• _THE INPUT_:
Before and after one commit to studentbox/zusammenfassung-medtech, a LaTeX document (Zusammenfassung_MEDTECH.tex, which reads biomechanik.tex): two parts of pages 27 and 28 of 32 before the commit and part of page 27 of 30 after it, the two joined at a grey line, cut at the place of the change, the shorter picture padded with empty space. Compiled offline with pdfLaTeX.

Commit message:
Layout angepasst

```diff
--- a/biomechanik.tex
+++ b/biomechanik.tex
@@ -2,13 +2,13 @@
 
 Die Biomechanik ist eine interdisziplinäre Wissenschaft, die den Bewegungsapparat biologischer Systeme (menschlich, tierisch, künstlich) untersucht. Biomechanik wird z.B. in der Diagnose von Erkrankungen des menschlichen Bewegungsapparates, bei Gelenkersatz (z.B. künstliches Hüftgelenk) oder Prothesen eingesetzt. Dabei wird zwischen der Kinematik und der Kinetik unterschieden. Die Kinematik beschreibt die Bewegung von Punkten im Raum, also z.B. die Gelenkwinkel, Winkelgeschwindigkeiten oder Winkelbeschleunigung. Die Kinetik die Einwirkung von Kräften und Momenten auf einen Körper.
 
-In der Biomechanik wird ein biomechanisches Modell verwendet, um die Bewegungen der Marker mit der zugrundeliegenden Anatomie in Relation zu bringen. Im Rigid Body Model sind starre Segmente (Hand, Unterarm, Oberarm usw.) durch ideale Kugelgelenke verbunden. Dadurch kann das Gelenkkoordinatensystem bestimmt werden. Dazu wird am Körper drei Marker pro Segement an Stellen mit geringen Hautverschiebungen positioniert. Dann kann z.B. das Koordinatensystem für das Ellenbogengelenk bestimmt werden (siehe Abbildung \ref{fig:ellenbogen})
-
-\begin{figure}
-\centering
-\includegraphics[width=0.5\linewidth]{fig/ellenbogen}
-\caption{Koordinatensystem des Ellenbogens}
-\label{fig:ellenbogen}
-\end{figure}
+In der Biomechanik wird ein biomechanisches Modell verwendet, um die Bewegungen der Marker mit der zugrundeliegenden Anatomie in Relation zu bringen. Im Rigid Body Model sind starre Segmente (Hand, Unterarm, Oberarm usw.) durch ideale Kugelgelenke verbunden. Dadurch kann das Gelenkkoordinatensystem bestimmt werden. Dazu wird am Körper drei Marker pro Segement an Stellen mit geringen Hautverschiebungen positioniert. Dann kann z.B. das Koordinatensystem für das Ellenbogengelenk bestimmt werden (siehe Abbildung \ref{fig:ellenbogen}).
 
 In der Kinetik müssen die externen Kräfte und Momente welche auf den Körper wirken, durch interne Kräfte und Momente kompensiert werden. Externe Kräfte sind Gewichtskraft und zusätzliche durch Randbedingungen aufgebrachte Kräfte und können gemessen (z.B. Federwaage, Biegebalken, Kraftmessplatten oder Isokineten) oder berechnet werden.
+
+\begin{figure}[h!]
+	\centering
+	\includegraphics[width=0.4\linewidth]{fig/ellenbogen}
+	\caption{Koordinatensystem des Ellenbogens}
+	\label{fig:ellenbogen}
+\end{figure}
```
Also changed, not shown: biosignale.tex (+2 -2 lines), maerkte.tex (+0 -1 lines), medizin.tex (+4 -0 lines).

• _EXERCISE OBJECTIVE_:
Mind each word and retype the entire listing above.

• _ANSWER BOX_:
Before and after one commit to studentbox/zusammenfassung-medtech, a LaTeX document (Zusammenfassung_MEDTECH.tex, which reads biomechanik.tex): two parts of pages 27 and 28 of 32 before the commit and part of page 27 of 30 after it, the two joined at a grey line, cut at the place of the change, the shorter picture padded with empty space. Compiled offline with pdfLaTeX.

Commit message:
Layout angepasst

```diff
--- a/biomechanik.tex
+++ b/biomechanik.tex
@@ -2,13 +2,13 @@
 
 Die Biomechanik ist eine interdisziplinäre Wissenschaft, die den Bewegungsapparat biologischer Systeme (menschlich, tierisch, künstlich) untersucht. Biomechanik wird z.B. in der Diagnose von Erkrankungen des menschlichen Bewegungsapparates, bei Gelenkersatz (z.B. künstliches Hüftgelenk) oder Prothesen eingesetzt. Dabei wird zwischen der Kinematik und der Kinetik unterschieden. Die Kinematik beschreibt die Bewegung von Punkten im Raum, also z.B. die Gelenkwinkel, Winkelgeschwindigkeiten oder Winkelbeschleunigung. Die Kinetik die Einwirkung von Kräften und Momenten auf einen Körper.
 
-In der Biomechanik wird ein biomechanisches Modell verwendet, um die Bewegungen der Marker mit der zugrundeliegenden Anatomie in Relation zu bringen. Im Rigid Body Model sind starre Segmente (Hand, Unterarm, Oberarm usw.) durch ideale Kugelgelenke verbunden. Dadurch kann das Gelenkkoordinatensystem bestimmt werden. Dazu wird am Körper drei Marker pro Segement an Stellen mit geringen Hautverschiebungen positioniert. Dann kann z.B. das Koordinatensystem für das Ellenbogengelenk bestimmt werden (siehe Abbildung \ref{fig:ellenbogen})
-
-\begin{figure}
-\centering
-\includegraphics[width=0.5\linewidth]{fig/ellenbogen}
-\caption{Koordinatensystem des Ellenbogens}
-\label{fig:ellenbogen}
-\end{figure}
+In der Biomechanik wird ein biomechanisches Modell verwendet, um die Bewegungen der Marker mit der zugrundeliegenden Anatomie in Relation zu bringen. Im Rigid Body Model sind starre Segmente (Hand, Unterarm, Oberarm usw.) durch ideale Kugelgelenke verbunden. Dadurch kann das Gelenkkoordinatensystem bestimmt werden. Dazu wird am Körper drei Marker pro Segement an Stellen mit geringen Hautverschiebungen positioniert. Dann kann z.B. das Koordinatensystem für das Ellenbogengelenk bestimmt werden (siehe Abbildung \ref{fig:ellenbogen}).
 
 In der Kinetik müssen die externen Kräfte und Momente welche auf den Körper wirken, durch interne Kräfte und Momente kompensiert werden. Externe Kräfte sind Gewichtskraft und zusätzliche durch Randbedingungen aufgebrachte Kräfte und können gemessen (z.B. Federwaage, Biegebalken, Kraftmessplatten oder Isokineten) oder berechnet werden.
+
+\begin{figure}[h!]
+	\centering
+	\includegraphics[width=0.4\linewidth]{fig/ellenbogen}
+	\caption{Koordinatensystem des Ellenbogens}
+	\label{fig:ellenbogen}
+\end{figure}
```
Also changed, not shown: biosignale.tex (+2 -2 lines), maerkte.tex (+0 -1 lines), medizin.tex (+4 -0 lines).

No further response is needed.